Problem details »
Make an exact copy of the entries, taking out every picture.

Data provided »
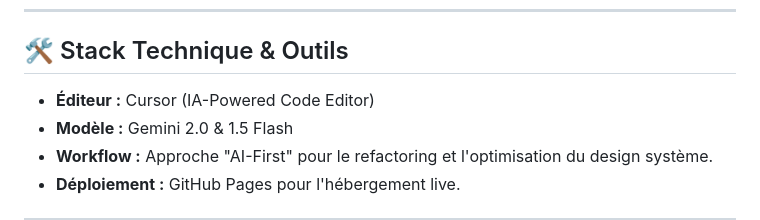
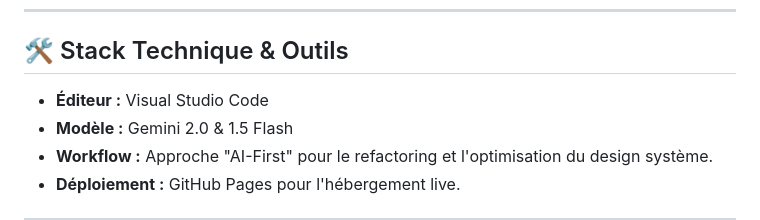
Before and after one commit to novadigitstudio-code/fcc-certification-web-design, a Markdown page: README.md, the part around the change. Rendered like a GitHub page.

```diff
--- a/README.md
+++ b/README.md
@@ -38,7 +38,7 @@ Le projet est structuré comme un portail centralisé permettant d'explorer chaq
 ---
 
 ## 🛠️ Stack Technique & Outils
-* **Éditeur :** Cursor (IA-Powered Code Editor)
+* **Éditeur :** Visual Studio Code
 * **Modèle :** Gemini 2.0 & 1.5 Flash
 * **Workflow :** Approche "AI-First" pour le refactoring et l'optimisation du design système.
 * **Déploiement :** GitHub Pages pour l'hébergement live.
```
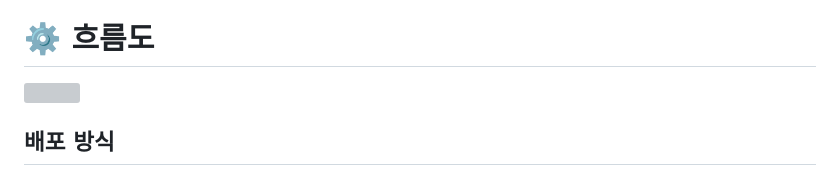
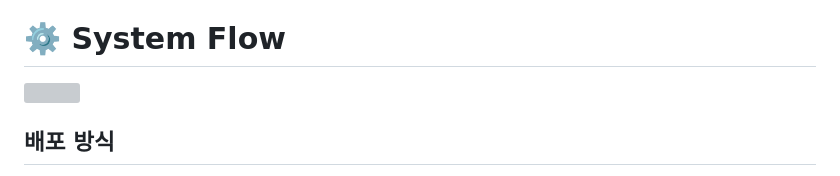
Before and after one commit to garlicpollpoll/capston, a Markdown page: README.md, the part around the change. GitHub-like rendering; grey boxes are pictures that could not be loaded.

```diff
--- a/README.md
+++ b/README.md
@@ -19,7 +19,7 @@
 * **버전관리** : Git
 * **모니터링** : Prometheus, Grafana, Spring Actuator
 
-# ⚙️ 흐름도
+# ⚙️ System Flow
 <img src="https://github.com/garlicpollpoll/capston/assets/86602266/7cd483e4-e13d-4d70-affe-3f658230d3b2">
 
 
```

Result of the task »
Before and after one commit to novadigitstudio-code/fcc-certification-web-design, a Markdown page: README.md, the part around the change. Rendered like a GitHub page.

```diff
--- a/README.md
+++ b/README.md
@@ -38,7 +38,7 @@ Le projet est structuré comme un portail centralisé permettant d'explorer chaq
 ---
 
 ## 🛠️ Stack Technique & Outils
-* **Éditeur :** Cursor (IA-Powered Code Editor)
+* **Éditeur :** Visual Studio Code
 * **Modèle :** Gemini 2.0 & 1.5 Flash
 * **Workflow :** Approche "AI-First" pour le refactoring et l'optimisation du design système.
 * **Déploiement :** GitHub Pages pour l'hébergement live.
```
Before and after one commit to garlicpollpoll/capston, a Markdown page: README.md, the part around the change. GitHub-like rendering; grey boxes are pictures that could not be loaded.

```diff
--- a/README.md
+++ b/README.md
@@ -19,7 +19,7 @@
 * **버전관리** : Git
 * **모니터링** : Prometheus, Grafana, Spring Actuator
 
-# ⚙️ 흐름도
+# ⚙️ System Flow
 <img src="https://github.com/garlicpollpoll/capston/assets/86602266/7cd483e4-e13d-4d70-affe-3f658230d3b2">
 
 
```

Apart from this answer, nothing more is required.